Home » Blog » Budgeting

Budgeting

April 28, 2016Budgeting

What is a Budget?

A budget is a simple estimate of the income and expenses that an individual, a family, or a business has in a given period of time. Companies use budgets to identify how much money they will use for future expenses. This system of budgeting is just as useful on a personal scale as well. Knowing how much money you spend today can give you a good idea of how much you will spend in the future. Budget Expenses (SE)

A budget is not meant to restrict you; it is to help you make smart decisions concerning the allocation of your money. Tracking where your money goes can help you see if there are areas where you are spending too much.

There are two basic things you need to know in order to prepare your budget – your income and your expenses.
 

Income

Think of your income as the total amount of money that you will receive in a given period of time. Figuring out your income is the easiest part because you know your salary and you will typically earn the same amount each month unless your pay is commission based.

Expenses

Expenses are the opposite of income, think of your expenses as the money that will be spent over the same period of time. As we discuss expenses beware that the list can get very long because of all the different things you can spend your money on. This is normal so don’t worry if your list of expenses looks lengthy.

When going over your expenses consider “The 50/30/20 Rule”. This is a rule of thumb that breaks down the percentages that are recommended for income allocation.

Budget Words (SE)

It’s suggested that 50% of your income be used for your essential expenses, which includes your mortgage/rent, food, clothing, and transportation. The 30% from the rule represents your life style choices. These things are the non-essential items that we enjoy such as cable, brand name clothing, a smart phone, a luxury car, and other items that are optional or items that you could go without. The 20% is made up of your  financial priorities. This includes any debt that you may have, contributions to retirement accounts, savings accounts, and investments.

Remember that this is just a rule of thumb. You do not have to have your essential expenses up to 50% of your income. You could adjust to make them 40% and have some extra money for other things. You might have a lot of credit card debt to pay, so you may want to reduce more in the other categories so that you can pay your debt faster. It is also recommended that you have three to six months worth of expenses in savings just in case something happens.

Fixed vs. Variable

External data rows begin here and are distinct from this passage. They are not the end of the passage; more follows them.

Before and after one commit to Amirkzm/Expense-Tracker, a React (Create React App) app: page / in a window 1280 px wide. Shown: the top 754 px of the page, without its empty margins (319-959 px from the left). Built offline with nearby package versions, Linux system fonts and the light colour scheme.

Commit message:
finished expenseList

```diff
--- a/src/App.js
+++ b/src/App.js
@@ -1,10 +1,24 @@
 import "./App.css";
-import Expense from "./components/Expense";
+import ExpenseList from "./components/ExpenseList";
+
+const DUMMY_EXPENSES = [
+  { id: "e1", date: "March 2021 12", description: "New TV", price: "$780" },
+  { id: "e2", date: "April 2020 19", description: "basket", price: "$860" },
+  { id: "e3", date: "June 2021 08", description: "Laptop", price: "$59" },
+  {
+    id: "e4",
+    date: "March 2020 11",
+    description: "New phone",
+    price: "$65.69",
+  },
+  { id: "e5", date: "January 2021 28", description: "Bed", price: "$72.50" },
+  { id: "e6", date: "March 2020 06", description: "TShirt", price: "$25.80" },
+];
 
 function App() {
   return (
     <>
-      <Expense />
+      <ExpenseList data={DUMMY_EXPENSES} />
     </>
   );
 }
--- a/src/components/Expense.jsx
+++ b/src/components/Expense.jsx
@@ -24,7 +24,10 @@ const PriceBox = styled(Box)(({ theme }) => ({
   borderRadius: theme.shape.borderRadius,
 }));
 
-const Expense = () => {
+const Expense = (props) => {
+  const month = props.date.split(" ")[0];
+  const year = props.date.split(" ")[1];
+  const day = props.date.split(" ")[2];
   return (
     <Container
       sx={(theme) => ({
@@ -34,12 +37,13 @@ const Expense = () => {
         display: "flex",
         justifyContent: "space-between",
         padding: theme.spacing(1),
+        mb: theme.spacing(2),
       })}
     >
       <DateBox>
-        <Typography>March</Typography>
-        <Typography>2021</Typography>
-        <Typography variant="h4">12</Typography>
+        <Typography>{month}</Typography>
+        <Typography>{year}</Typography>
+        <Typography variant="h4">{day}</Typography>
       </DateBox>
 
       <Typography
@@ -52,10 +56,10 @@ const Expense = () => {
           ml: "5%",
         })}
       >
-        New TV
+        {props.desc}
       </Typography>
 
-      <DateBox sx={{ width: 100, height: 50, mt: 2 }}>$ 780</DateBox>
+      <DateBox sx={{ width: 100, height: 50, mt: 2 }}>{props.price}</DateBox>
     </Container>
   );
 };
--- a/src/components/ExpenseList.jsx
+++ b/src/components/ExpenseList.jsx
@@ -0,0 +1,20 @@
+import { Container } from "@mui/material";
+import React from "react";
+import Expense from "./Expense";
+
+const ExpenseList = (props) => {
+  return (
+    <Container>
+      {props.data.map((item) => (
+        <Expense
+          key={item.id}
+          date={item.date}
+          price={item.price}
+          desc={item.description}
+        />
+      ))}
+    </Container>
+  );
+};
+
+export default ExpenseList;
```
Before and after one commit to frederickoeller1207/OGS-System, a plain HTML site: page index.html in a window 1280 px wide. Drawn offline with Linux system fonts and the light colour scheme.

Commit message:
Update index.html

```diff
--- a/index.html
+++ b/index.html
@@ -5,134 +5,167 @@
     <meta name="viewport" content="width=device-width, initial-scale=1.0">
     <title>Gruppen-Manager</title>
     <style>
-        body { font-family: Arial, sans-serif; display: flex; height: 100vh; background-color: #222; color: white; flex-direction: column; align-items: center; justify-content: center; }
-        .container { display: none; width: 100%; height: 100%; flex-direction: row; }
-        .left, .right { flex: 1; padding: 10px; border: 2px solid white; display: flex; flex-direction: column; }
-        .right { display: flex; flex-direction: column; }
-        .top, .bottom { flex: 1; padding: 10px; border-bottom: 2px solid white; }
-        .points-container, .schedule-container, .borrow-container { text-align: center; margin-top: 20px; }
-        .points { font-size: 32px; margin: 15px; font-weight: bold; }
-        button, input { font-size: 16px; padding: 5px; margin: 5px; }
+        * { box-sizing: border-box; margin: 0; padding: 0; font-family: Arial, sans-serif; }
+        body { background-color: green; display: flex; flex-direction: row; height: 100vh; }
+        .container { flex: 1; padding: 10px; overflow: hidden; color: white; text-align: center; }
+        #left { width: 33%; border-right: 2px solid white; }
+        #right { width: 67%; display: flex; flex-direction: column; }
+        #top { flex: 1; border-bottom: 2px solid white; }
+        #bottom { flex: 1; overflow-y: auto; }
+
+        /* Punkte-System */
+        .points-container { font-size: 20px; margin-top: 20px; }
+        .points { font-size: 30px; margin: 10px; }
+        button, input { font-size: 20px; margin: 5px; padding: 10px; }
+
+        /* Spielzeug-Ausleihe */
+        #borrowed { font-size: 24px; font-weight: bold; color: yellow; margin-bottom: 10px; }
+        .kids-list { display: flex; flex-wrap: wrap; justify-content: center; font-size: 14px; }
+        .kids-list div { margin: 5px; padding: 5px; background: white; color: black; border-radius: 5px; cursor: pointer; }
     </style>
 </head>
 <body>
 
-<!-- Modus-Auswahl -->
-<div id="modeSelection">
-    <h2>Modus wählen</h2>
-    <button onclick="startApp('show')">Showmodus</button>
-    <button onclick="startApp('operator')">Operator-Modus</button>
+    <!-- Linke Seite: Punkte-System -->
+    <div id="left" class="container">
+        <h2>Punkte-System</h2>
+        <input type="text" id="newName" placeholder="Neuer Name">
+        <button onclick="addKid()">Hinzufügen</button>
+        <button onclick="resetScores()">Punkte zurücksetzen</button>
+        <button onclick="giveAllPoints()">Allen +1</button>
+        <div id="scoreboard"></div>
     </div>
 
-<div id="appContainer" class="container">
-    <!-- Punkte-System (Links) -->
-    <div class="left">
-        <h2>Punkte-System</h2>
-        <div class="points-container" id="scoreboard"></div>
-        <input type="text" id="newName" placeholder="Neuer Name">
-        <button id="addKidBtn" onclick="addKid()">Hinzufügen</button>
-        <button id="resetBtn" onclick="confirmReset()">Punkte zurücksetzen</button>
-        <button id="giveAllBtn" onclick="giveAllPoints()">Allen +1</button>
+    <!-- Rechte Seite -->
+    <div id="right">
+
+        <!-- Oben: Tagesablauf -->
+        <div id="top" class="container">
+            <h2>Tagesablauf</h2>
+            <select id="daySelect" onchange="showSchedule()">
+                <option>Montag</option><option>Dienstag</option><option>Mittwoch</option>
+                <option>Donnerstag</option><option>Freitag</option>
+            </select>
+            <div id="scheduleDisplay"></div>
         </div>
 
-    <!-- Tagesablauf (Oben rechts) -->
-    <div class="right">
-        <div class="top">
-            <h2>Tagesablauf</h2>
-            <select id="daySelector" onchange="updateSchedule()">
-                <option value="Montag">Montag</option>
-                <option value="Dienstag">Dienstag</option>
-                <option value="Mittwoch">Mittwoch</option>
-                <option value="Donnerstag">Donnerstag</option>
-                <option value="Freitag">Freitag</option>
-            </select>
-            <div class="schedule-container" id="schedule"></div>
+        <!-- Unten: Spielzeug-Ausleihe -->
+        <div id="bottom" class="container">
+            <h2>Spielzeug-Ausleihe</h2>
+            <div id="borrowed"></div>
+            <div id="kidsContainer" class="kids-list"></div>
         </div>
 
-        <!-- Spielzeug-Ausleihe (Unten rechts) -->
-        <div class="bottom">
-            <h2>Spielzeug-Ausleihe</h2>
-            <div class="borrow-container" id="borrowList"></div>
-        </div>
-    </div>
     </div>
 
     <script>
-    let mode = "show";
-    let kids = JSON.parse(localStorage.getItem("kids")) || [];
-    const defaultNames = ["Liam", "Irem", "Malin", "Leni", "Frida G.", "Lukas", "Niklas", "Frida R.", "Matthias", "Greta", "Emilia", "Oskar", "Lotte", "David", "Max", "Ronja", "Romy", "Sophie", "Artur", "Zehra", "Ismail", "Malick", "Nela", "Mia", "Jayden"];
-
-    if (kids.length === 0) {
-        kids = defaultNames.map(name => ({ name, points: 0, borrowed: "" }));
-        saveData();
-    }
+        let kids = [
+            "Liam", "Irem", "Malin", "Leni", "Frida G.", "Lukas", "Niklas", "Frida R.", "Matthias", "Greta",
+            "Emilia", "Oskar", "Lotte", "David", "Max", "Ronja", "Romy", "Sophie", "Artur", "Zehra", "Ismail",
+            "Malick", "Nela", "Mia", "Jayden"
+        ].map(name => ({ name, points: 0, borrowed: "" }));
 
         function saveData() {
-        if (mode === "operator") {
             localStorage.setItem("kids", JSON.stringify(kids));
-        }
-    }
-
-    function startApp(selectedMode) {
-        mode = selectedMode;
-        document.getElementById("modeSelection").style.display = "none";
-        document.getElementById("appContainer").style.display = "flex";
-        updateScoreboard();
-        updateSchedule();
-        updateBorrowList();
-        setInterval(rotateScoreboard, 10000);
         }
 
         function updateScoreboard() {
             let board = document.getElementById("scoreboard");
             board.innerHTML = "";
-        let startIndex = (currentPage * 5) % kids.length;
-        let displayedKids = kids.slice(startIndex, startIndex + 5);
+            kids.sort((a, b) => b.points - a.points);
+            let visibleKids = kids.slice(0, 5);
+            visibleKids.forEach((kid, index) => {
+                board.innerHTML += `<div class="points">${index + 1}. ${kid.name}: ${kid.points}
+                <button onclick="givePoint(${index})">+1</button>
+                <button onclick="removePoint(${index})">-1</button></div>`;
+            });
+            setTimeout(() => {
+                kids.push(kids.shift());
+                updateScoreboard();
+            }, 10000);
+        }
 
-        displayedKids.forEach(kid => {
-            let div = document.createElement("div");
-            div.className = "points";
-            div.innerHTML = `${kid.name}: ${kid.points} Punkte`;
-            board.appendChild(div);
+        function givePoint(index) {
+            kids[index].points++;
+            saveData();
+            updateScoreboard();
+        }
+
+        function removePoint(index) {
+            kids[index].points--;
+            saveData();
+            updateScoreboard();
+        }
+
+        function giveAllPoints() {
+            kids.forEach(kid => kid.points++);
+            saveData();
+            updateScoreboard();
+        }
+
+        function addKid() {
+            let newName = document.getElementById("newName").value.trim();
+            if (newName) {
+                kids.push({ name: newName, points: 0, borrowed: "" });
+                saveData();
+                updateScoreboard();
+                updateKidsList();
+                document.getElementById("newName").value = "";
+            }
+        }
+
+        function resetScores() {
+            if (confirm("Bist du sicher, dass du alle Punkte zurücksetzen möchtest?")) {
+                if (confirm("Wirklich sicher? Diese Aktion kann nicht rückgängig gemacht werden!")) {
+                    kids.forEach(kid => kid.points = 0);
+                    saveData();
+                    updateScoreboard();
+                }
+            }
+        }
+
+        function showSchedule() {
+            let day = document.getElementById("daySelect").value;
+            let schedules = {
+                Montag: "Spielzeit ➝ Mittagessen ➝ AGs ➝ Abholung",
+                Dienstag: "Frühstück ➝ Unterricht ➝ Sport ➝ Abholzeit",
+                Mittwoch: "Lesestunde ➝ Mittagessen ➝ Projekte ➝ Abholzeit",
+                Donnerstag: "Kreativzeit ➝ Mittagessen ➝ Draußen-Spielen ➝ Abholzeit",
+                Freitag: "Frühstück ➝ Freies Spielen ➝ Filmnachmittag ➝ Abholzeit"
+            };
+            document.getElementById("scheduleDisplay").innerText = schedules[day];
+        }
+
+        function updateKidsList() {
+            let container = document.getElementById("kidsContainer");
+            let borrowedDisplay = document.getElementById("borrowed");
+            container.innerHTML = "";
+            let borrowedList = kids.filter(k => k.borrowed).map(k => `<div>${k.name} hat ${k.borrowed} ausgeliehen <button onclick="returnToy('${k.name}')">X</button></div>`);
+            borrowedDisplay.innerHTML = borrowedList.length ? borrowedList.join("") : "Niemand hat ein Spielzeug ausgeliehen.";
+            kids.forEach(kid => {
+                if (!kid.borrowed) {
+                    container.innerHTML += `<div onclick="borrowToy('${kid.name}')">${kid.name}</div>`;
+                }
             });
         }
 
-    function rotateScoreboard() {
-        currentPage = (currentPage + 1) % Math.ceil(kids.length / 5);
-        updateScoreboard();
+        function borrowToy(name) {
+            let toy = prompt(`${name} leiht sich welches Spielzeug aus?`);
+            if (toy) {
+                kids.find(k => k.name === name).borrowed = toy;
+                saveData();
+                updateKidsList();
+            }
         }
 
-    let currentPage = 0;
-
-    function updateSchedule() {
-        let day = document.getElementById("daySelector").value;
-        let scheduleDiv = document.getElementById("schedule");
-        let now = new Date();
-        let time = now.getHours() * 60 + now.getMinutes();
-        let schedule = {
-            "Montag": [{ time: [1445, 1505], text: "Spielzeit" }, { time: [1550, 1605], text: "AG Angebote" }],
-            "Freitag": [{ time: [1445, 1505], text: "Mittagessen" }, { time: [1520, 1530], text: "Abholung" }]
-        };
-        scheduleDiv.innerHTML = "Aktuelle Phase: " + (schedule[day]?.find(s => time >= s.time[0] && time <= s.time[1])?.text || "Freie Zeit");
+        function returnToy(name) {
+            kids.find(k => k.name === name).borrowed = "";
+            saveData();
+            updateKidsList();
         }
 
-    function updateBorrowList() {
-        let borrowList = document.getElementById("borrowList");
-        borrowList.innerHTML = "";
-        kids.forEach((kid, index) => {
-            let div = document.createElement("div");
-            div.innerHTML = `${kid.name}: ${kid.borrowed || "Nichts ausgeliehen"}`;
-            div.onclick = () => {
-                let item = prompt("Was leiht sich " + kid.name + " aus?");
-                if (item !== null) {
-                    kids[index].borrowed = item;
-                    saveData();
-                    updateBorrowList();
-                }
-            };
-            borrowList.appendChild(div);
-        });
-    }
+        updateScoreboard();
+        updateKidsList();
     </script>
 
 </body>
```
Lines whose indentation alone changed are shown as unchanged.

There are two classes of expenses, fixed and variable. All expenses can fit into these two categories. When creating a budget these expenses should be calculated independent of each other and then added together at the end. Fixed expenses should be accounted for first. After you budget for your fixed expenses you should move to your variable expenses.

  • Fixed

Fixed expenses are expenses that stay the same month after month. They are ‘fixed’ in place and won’t change unexpectedly. Examples of fixed expenses are mortgage/rent payments, automotive loan payments, insurance, or any other bills that do not change between billing periods. These expenses should be calculated first since this will give you a reasonable idea of how much income you have left for less predictable expenses, like variable expenses.

  • Variable

Just because the expense changes from month to month, doesn’t make a variable expense any less important. Examples of variable expenses include utility bills, gas, food, entertainment, or any other bill that varies from month to month. In order to effectively plan for these expenses, try to budget for the higher end of the average of each variable expense.

Troubleshooting your Budget

In order to help prevent confusion later on, try to make your budget as simple as you can. Be sure to use actual numbers and include every expense you have so that it is accurate. After organizing your budget there are two possible outcomes;the first is that your income is greater than your expenses, while the second is that your income is less than your expenses.Budget Crunching (SE)

If your income is greater than your expenses you are in a good place because it means you have money left over. If this is the case, you could start thinking about building your savings, save/contribute more to a retirement account, or invest your extra money.

If your income is less than your expenses then you will need to make some changes and see where you can cut back. If you continue down the path of spending more than you earn you will end up in debt. Be sure to evaluate your finances and see where you could spend less so that you are not accumulating debt.